Typhoid fever: The typhoid fever vaccine can be administered via injection (administered in one dose) or orally (four doses). The vaccine is only 50-80 percent effective, so travelers to areas with a risk of exposure to typhoid fever, a bacterial disease, should also take hygienic precautions (e.g. drink only bottled water, avoid undercooked foods, wash hands regularly, etc.). Children can be given the shot beginning at two years of age (six for the oral vaccine).
Vaccines recommended for some travelers
Hepatitis B: The WHO recommends that all infants receive their first dose of vaccine as soon as possible after birth, preferably within 24 hours. The birth dose should be followed by two or three doses to complete the primary series. Routine booster doses are not routinely recommended for any age group.
Rabies: The rabies vaccination is typically only recommended for travel to remote areas and if the traveler will be at high risk of exposure (e.g. undertaking activities that will bring them into contact with dogs, cats, bats, or other mammals). The vaccination is administered in three doses over a three-to-four week period. Post exposure prophylaxis is also available and should be administered as soon as possible following contact with an animal suspected of being infected (e.g. bites and scratches).
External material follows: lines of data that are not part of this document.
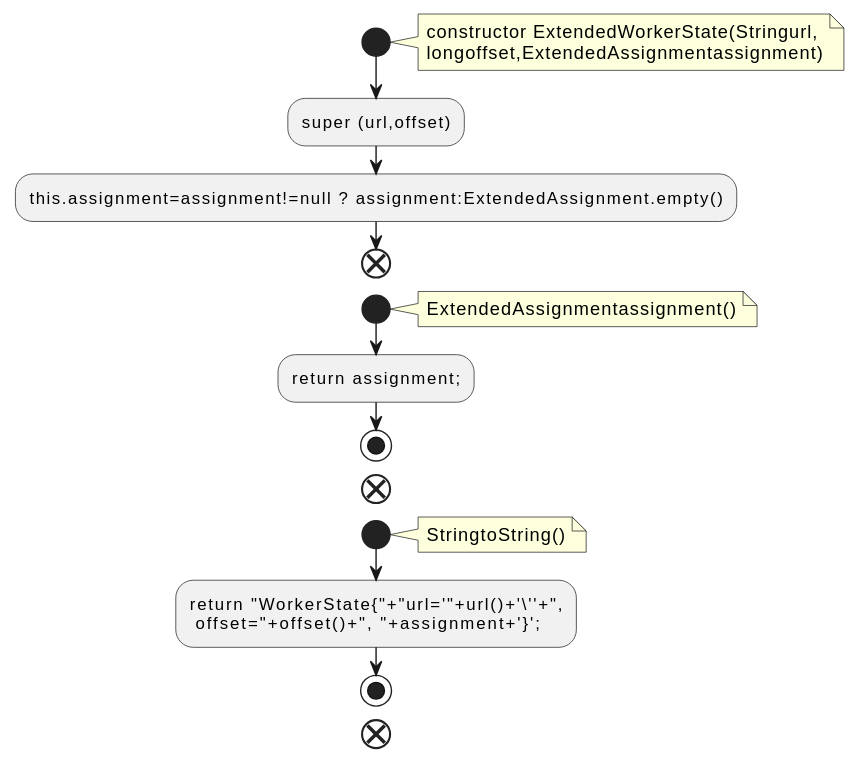
qualitesys/kafka keeps this PlantUML diagram as docs/qc/connect/runtime/src/main/java/org/apache/kafka/connect/runtime/distributed/ExtendedWorkerState.java.fct.svg. Above is the earlier version.
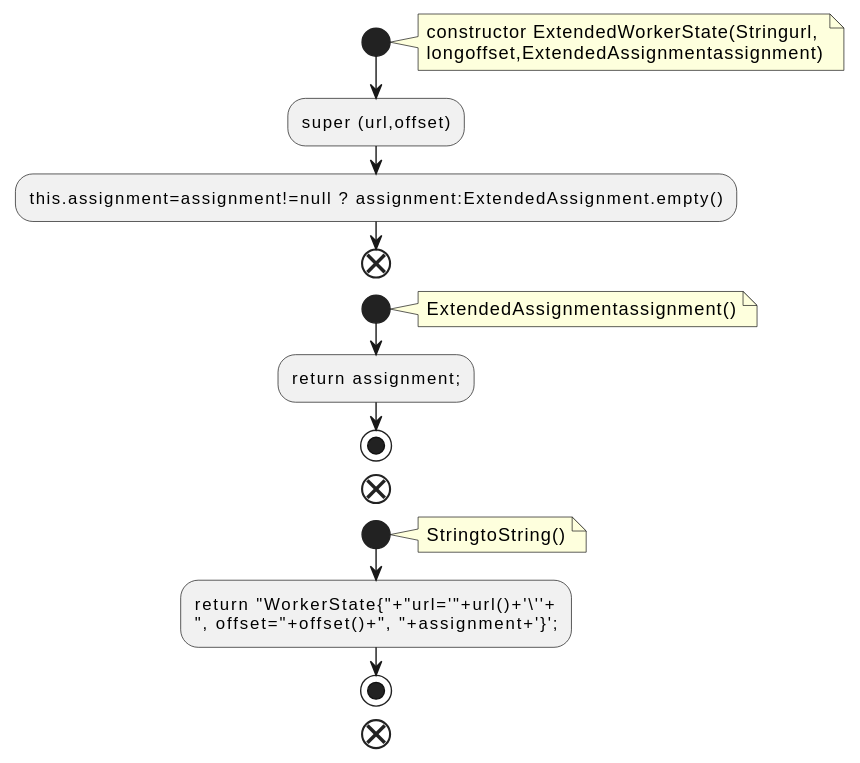
Above is the later version.

Change to the diagram source:
```diff
@@ -19,8 +19,8 @@
 note right
 StringtoString()
 end note
-:return "WorkerState{"+"url='"+url()+'\''+",
- offset="+offset()+", "+assignment+'}';;
+:return "WorkerState{"+"url='"+url()+'\''+
+", offset="+offset()+", "+assignment+'}';;
 stop
 end
 @enduml
```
Like many Caribbean nations, Dominica is exposed to tropical storms and hurricanes. The official hurricane season extends from June 1 to November 30, with a peak of storms typically observed in August and September.
Hurricane Maria caused widespread destruction and dozens of deaths when it passed over Dominica as a category 5 storm (on a scale of 1 to 5) in September 2017. Approximately 90 percent of structures on the island were damaged or destroyed in the storm. Prime Minister Roosevelt Skerrit declared a national state of emergency after the storm hit and implemented a daily curfew from 16:00 to 08:00 (local time), which will remain in place until conditions stabilize. Power outages, water cuts, telecommunication issues, transportation disruptions, and shortages of basic goods could last for months in some areas, as recovery efforts drag on.
In late August 2015, Tropical Storm Erika hit the island nation, killing 34 people and inflicting major damage on housing and infrastructure.
Additionally, the island, and the eastern Caribbean region more generally, is located in a seismic zone.
Secondary and minor roads are often in poor condition. Drivers should be particularly cautious at night and outside of tourist areas.
For security reasons, only use licensed taxis; note that taxis are not metered so the fare should be agreed upon in advance.
To drive in Dominica (on the left-hand side of the road in this former British colony), foreigners must obtain a temporary local license. Visitors should contact their rental agency for more information.
Temperatures are pleasant throughout the year. The rainy season lasts from August to September and during this time large amounts of rain fall on the country. Except during the dry season (January-May), light showers are often observed. Hurricanes sometimes pass over Dominica during the month of September and have been known to cause significant damages throughout the island.
|Country Code:||+1 767|
|Police:||448 22 22|
|Fire Dept., Ambulance:||(767) 448 28 90 or (767) 448 88 90|
Voltage: 230 V ~ 50 Hz